There have been 11 school shootings in 2018 alone, reported The New York Times, January 23, 2018. Did you know that? Eleven school shootings in 23 days. That's one every other day. Yesterday, a 16-year old in Kentucky killed 2, and left 17 seriously injured. Five are in critical condition. These are not soldiers on a battlefield far away. These are kids in our schools. It was in the news, but did you pay attention? How many of you noticed it and then thought to yourself, "God, another school shooting," and then went on with your day, without another thought about the death of two more kids?
“I think we’ve become somewhat desensitized to the fact that these things happened,” said William Modzelewski, a former consultant to the U.S. Department of Education’s Office of Safe and Drug-Free Schools, “and it takes a thing like Sandy hook to bring us back to our senses. My fear is that if you don’t hear about school shootings for a while, educators move on to other things. [Everyone's] very busy.”
"Apathy can sometimes set in when there are so many incidents, but one shooting is too many."
--Dr. Bindu Kalesan, Boston University School of Medicine
Even worse, the shootings keep happening, and the news keep failing to report them...all of them. Of course, we’re going to forget. Of course, we’re going to move on. We have become desensitized, yes. But we have also been lulled into a false sense of security. Nothing has changed. In fact, things have only gotten worse. But how much do we care? Do we really need another Sandy Hook to wake us up…again?
"We have absolutely become numb to these kinds of shootings, and I think that will continue."
--former FBI official Katherine Schweit, after the 2nd school shooting in the 3rd week of January, 2018
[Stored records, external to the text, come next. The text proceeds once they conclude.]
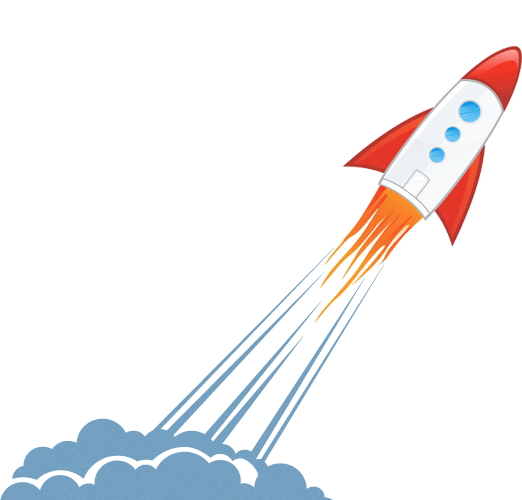
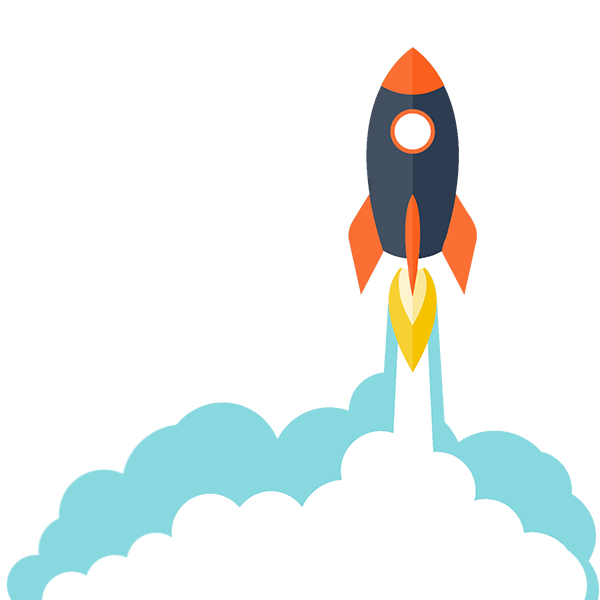
update homepage rocket!

Changed region(s): [[0.0, 0.06, 1.0, 1.0], [0.8276, 0.18, 0.8582, 0.21]]

diff --git a/public_html/static/css/style.css b/public_html/static/css/style.css
@@ -7,11 +7,16 @@ body{width:100%;height:100%;background-color:#A7CBE5;overflow:hidden;}
 .bg-2{background: url('/static/images/launch/stars000.png') 0 0;}
 .bg-3{ background: url('/static/images/launch/stars-fr.png') 0 0;}
 h1,h2,abbr,a{height:0.01%;line-height:0px;overflow:hidden;font-size:0;color:transparent;text-transform:capitalize;}
-#txtsoon{width:200px;height:100px;margin:0 auto;position:absolute;top:50%;right:15%;background:url('/static/images/launch/text.png') no-repeat;}
-#mixa{width:240px;height:240px;position:absolute;bottom:10%;left:5%;border:0;}
-#rocket{max-width:100%;width:100%;height:454px;margin:0 auto;position:absolute;bottom:9%;right:0%;background:url('/static/images/launch/rocket.png') no-repeat;}
-#land{position:absolute;bottom:0%;height:10%;width:100%;background:url('/static/images/launch/land.jpg')}
+#txtsoon{width:200px;height:100px;margin:0 auto;position:absolute;bottom:30%;left:5%;background:url('/static/images/launch/text.png') no-repeat;}
+#ermile{max-width:400px;max-height:80vh;position:absolute;bottom:12%;right:5%;border:0;z-index:0;}
+#rocket{width:100%;max-height:600px;height:90vh;margin:0 auto;position:absolute;bottom:0%;left:0%;background:url('/static/images/launch/rocket.png') no-repeat;}
+#land{position:absolute;bottom:0%;height:2%;width:100%;background-color:#fff}
 
 @media (max-width: 600px){
-  #txtsoon{right:1%;top:10%;}
+  #txtsoon{display:none}
+}
+
+@media screen and (max-width: 900px){
+	#rocket{display: none;}
+
 }

diff --git a/content/home/display.html b/content/home/display.html
@@ -10,7 +10,7 @@
   <header ><h1>{{site.title}}</h1><h2>{{site.desc}}</h2></header>
   <abbr id='txtsoon' title='{%trans "Comming Soon"%}'>{%trans "Comming Soon"%}. {%trans "Powered by Saloos"%}</abbr>
   <footer>
-   <div id='mixa'><a target="_blank" href="http://ermile.com" ><img src="{{url.static}}images/launch/logo.png" alt="{{site.title}}" />{{site.slogan}}</a></div>
+   <a target="_blank" href="http://ermile.com"><img id='ermile'src="{{url.static}}images/logo.png" alt="{{site.title}}" />{{site.slogan}}</a>
    <div id='rocket'></div>
    <div id='land'></div>
   </footer>
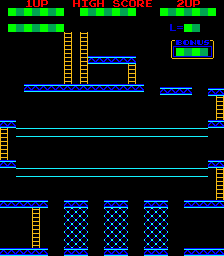
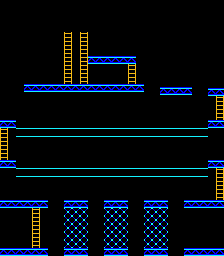
Agrego a Donkey Kong

diff --git a/src/main.cpp b/src/main.cpp
@@ -9,6 +9,7 @@
 #include "PlataformaMovil.h"
 #include "EnemigoFuego.h"
 #include "Peach.h"
+#include "DonkeyKong.h"
 
 const int ANCHO_PANTALLA = 800;
 const int ALTO_PANTALLA = 600;
@@ -44,6 +45,7 @@ int main(void)
     //Barril b2(200, 0, 0, 7);
 
     Peach p1(314, 76, 40, 55);
+    DonkeyKong d1(129, 115, 100, 82);
 
     n1.agregarObjeto(&m1);
     n1.agregarObjeto(&m2);
@@ -59,6 +61,7 @@ int main(void)
     n1.agregarObjeto(&e2);
 
     n1.agregarObjeto(&p1);
+    n1.agregarObjeto(&d1);
     
     while(!terminarPrograma) {
         while( SDL_PollEvent(&event) != 0 ) {

diff --git a/src/DonkeyKong.h b/src/DonkeyKong.h
@@ -1,0 +1,18 @@
+#pragma once
+
+#include <string>
+#include "Entidad.h"
+#include "ComponenteVistaEntidadEstatica.h"
+
+class DonkeyKong : public Entidad {
+    public:
+
+    DonkeyKong(int posX, int posY, int ancho, int alto);
+    void mostrar(SDL_Renderer* renderer);
+    void mover();
+    std::string getRutaImagen();
+
+    private:
+    ComponenteVistaEntidadEstatica* compVista = new ComponenteVistaEntidadEstatica();
+    std::string rutaImagen = "res/DonkeyKong.png";
+};

diff --git a/src/DonkeyKong.cpp b/src/DonkeyKong.cpp
@@ -1,0 +1,17 @@
+#include <SDL2/SDL.h>
+#include <SDL2/SDL_image.h>
+#include "Entidad.h"
+#include "DonkeyKong.h"
+#include "ComponenteVistaEntidadEstatica.h"
+
+DonkeyKong::DonkeyKong(int posX, int posY, int ancho, int alto) 
+: Entidad(posX, posY, ancho, alto){
+    compVista = new ComponenteVistaEntidadEstatica();
+}
+
+void DonkeyKong::mostrar(SDL_Renderer* renderer) {
+    compVista->mostrar(this, rutaImagen, renderer);
+}
+void DonkeyKong::mover() {
+
+}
*Statistics from Everytown for Gun Safety, Moms Demand Action for Gun Sense in America, and Wikipedia.